Work required:
Write out all the data again, exactly as shown.

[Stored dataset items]
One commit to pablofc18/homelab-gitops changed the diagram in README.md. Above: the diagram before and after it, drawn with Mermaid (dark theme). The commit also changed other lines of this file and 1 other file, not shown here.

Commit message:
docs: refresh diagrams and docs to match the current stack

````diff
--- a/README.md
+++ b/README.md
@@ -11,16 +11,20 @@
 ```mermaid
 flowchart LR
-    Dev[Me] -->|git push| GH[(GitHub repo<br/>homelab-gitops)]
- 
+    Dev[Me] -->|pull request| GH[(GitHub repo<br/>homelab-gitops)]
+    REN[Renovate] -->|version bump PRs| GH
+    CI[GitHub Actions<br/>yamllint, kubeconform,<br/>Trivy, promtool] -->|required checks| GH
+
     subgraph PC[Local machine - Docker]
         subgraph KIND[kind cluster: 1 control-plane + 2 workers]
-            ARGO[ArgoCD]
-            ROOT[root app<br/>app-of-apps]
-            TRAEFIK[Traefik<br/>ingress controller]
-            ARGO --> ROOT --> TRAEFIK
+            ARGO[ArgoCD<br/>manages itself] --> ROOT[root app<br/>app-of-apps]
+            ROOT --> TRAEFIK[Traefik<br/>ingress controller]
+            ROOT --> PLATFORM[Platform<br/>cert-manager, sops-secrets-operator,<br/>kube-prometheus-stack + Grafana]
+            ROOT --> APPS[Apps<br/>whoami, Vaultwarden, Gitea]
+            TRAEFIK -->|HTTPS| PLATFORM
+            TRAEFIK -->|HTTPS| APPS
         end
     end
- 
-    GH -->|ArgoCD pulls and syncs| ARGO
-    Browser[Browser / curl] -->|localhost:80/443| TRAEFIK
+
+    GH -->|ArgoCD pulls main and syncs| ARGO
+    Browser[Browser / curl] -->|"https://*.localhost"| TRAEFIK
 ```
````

Answer to this exercise:
One commit to pablofc18/homelab-gitops changed the diagram in README.md. Above: the diagram before and after it, drawn with Mermaid (dark theme). The commit also changed other lines of this file and 1 other file, not shown here.

Commit message:
docs: refresh diagrams and docs to match the current stack

````diff
--- a/README.md
+++ b/README.md
@@ -11,16 +11,20 @@
 ```mermaid
 flowchart LR
-    Dev[Me] -->|git push| GH[(GitHub repo<br/>homelab-gitops)]
- 
+    Dev[Me] -->|pull request| GH[(GitHub repo<br/>homelab-gitops)]
+    REN[Renovate] -->|version bump PRs| GH
+    CI[GitHub Actions<br/>yamllint, kubeconform,<br/>Trivy, promtool] -->|required checks| GH
+
     subgraph PC[Local machine - Docker]
         subgraph KIND[kind cluster: 1 control-plane + 2 workers]
-            ARGO[ArgoCD]
-            ROOT[root app<br/>app-of-apps]
-            TRAEFIK[Traefik<br/>ingress controller]
-            ARGO --> ROOT --> TRAEFIK
+            ARGO[ArgoCD<br/>manages itself] --> ROOT[root app<br/>app-of-apps]
+            ROOT --> TRAEFIK[Traefik<br/>ingress controller]
+            ROOT --> PLATFORM[Platform<br/>cert-manager, sops-secrets-operator,<br/>kube-prometheus-stack + Grafana]
+            ROOT --> APPS[Apps<br/>whoami, Vaultwarden, Gitea]
+            TRAEFIK -->|HTTPS| PLATFORM
+            TRAEFIK -->|HTTPS| APPS
         end
     end
- 
-    GH -->|ArgoCD pulls and syncs| ARGO
-    Browser[Browser / curl] -->|localhost:80/443| TRAEFIK
+
+    GH -->|ArgoCD pulls main and syncs| ARGO
+    Browser[Browser / curl] -->|"https://*.localhost"| TRAEFIK
 ```
````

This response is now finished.